Identify all lines in the data containing the string "Density". Copy them out.

(Dataset content Opens)

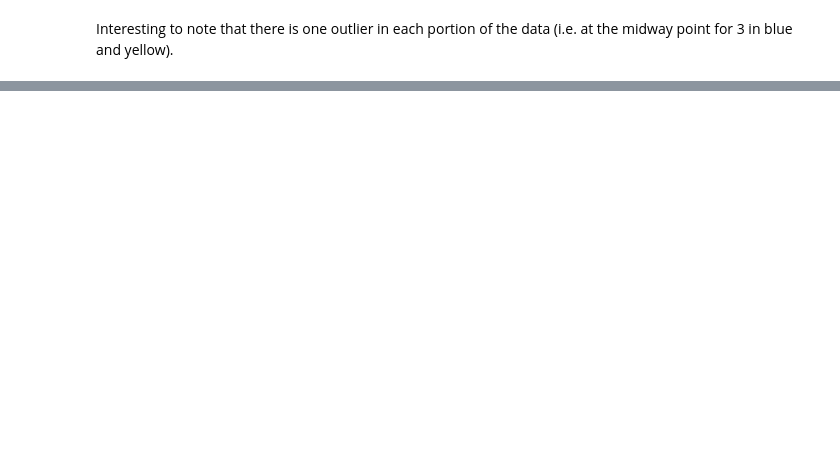
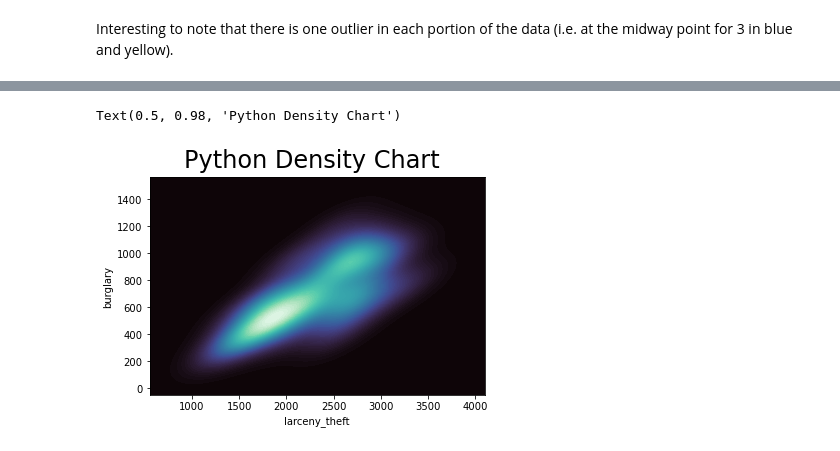
Before and after one commit to joshgreenert/Python-Projects, a Jupyter notebook: Data Presentation and Visualization/Week_7_8/Assignment_7_8_JGreenert.ipynb, the cells around one changed output, grey strips where cells are left out. Saved outputs shown, nothing was run; the diff lists cells and outputs as text; code cells hidden in the pictures; blank space fills up the shorter version.

```diff
--- a/Data Presentation and Visualization/Week_7_8/Assignment_7_8_JGreenert.ipynb
+++ b/Data Presentation and Visualization/Week_7_8/Assignment_7_8_JGreenert.ipynb
@@ -53,0 +54,8 @@ plot.show()
+# %%
+# Other charts.
+fig = sns.kdeplot(x =df_crimerates['larceny_theft'], y =df_crimerates['burglary'], fill=True, thresh=0, levels=100, cmap="mako")
+
+fig.figure.suptitle("Python Density Chart", fontsize = 24)
+# %% [output]
+Text(0.5, 0.98, 'Python Density Chart')
+[figure, added]
```
Also changed, not shown: parts of 3 cells of this notebook, 1 other file.
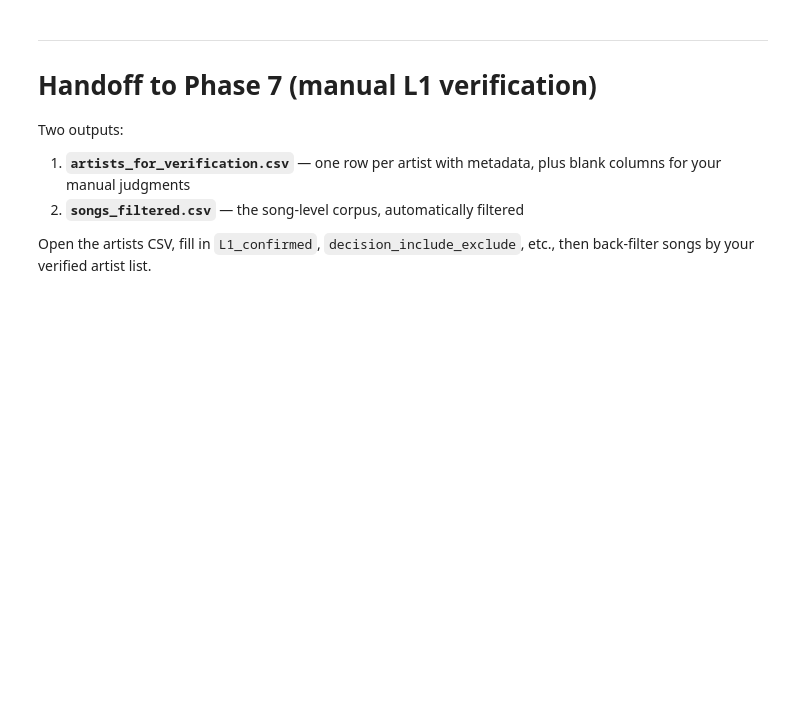
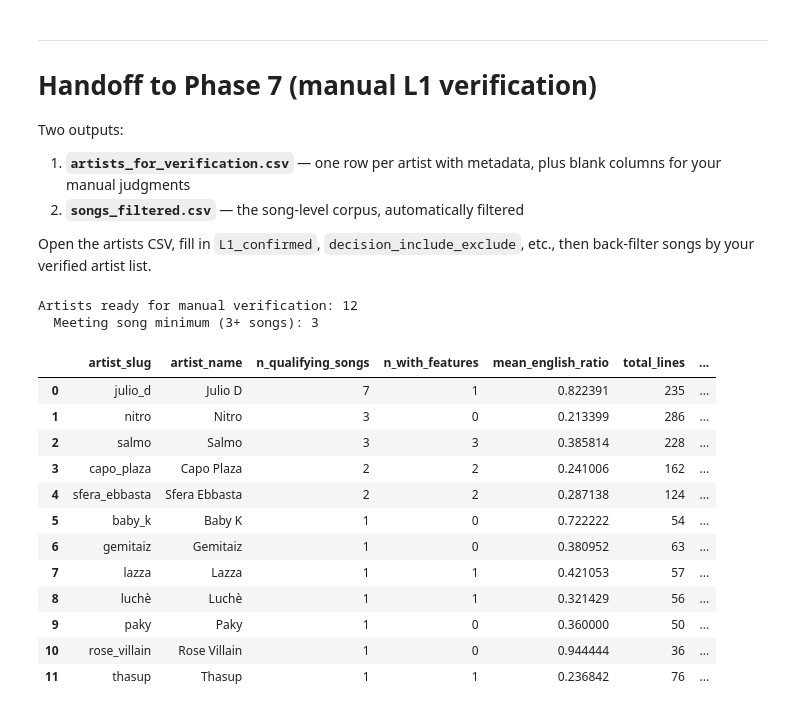
Before and after one commit to nataliajm115/TM_project, a Jupyter notebook: build_lyrics_corpus_italian.ipynb, the cells around one changed output. Saved outputs shown, nothing was run; the diff lists cells and outputs as text; code cells hidden in the pictures; blank space fills up the shorter version.

```diff
--- a/build_lyrics_corpus_italian.ipynb
+++ b/build_lyrics_corpus_italian.ipynb
@@ -711,10 +912,12 @@ def lyrics_fingerprint(text):
     return t[:500]
 
 
-filtered = qualifying.copy()
+# Use the line-extracted corpus (usable), not the legacy song-level filter (qualifying)
+filtered = usable.copy()
 filtered["has_features"] = filtered["featured_artists"].str.len() > 0
 filtered["is_cover_variant"] = filtered["title"].apply(is_likely_cover_or_variant)
-filtered["fingerprint"] = filtered["clean_lyrics"].apply(lyrics_fingerprint)
+# Fingerprint on the extracted English text, not the original Italian-heavy lyrics
+filtered["fingerprint"] = filtered["english_only_text"].apply(lyrics_fingerprint)
 
 before = len(filtered)
 filtered = filtered[~filtered["is_cover_variant"]]
@@ -742,31 +950,47 @@ artist_summary = (
     .agg(
         artist_name=("artist_name", "first"),
         n_qualifying_songs=("song_id", "count"),
         n_with_features=("has_features", "sum"),
         mean_english_ratio=("english_ratio", "mean"),
-        total_lines=("n_lines", "sum"),
+        total_lines=("n_total_lines", "sum"),
     )
     .reset_index()
     .sort_values("n_qualifying_songs", ascending=False)
 )
 
 # Merge in candidate metadata for verification context
 candidate_lookup = candidates.copy()
 candidate_lookup["artist_slug"] = candidate_lookup["name"].apply(slugify)
 artist_summary = artist_summary.merge(
     candidate_lookup[["artist_slug", "birthplace", "birth_year", "genre", "country", "enwiki_url"]],
     on="artist_slug", how="left"
 )
 
 artist_summary["meets_song_minimum"] = artist_summary["n_qualifying_songs"] >= CONFIG["min_songs_per_artist"]
 
 # Blank columns for your manual verification
 for col in ["L1_confirmed", "raised_in", "age_moved_if_applicable",
             "L1_confidence_high_med_low", "verification_sources",
             "decision_include_exclude", "notes"]:
     artist_summary[col] = ""
 
 artist_summary.to_csv(DATA / "processed" / "artists_for_verification.csv", index=False)
 print(f"Artists ready for manual verification: {len(artist_summary)}")
 print(f"  Meeting song minimum ({CONFIG['min_songs_per_artist']}+ songs): {artist_summary['meets_song_minimum'].sum()}")
 artist_summary.head(15)
+# %% [output]
+Artists ready for manual verification: 12
+  Meeting song minimum (3+ songs): 3
+|  | artist_slug | artist_name | n_qualifying_songs | n_with_features | mean_english_ratio | total_lines | ... |
+| 0 | julio_d | Julio D | 7 | 1 | 0.822391 | 235 | ... |
+| 1 | nitro | Nitro | 3 | 0 | 0.213399 | 286 | ... |
+| 2 | salmo | Salmo | 3 | 3 | 0.385814 | 228 | ... |
+| 3 | capo_plaza | Capo Plaza | 2 | 2 | 0.241006 | 162 | ... |
+| 4 | sfera_ebbasta | Sfera Ebbasta | 2 | 2 | 0.287138 | 124 | ... |
+| 5 | baby_k | Baby K | 1 | 0 | 0.722222 | 54 | ... |
+| 6 | gemitaiz | Gemitaiz | 1 | 0 | 0.380952 | 63 | ... |
+| 7 | lazza | Lazza | 1 | 1 | 0.421053 | 57 | ... |
+| 8 | luchè | Luchè | 1 | 1 | 0.321429 | 56 | ... |
+| 9 | paky | Paky | 1 | 0 | 0.360000 | 50 | ... |
+| 10 | rose_villain | Rose Villain | 1 | 0 | 0.944444 | 36 | ... |
+| 11 | thasup | Thasup | 1 | 1 | 0.236842 | 76 | ... |
```
Also changed, not shown: parts of 21 cells of this notebook, 3 other files.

(Dataset content Closes)

### Exercise result
+fig.figure.suptitle("Python Density Chart", fontsize = 24)
+Text(0.5, 0.98, 'Python Density Chart')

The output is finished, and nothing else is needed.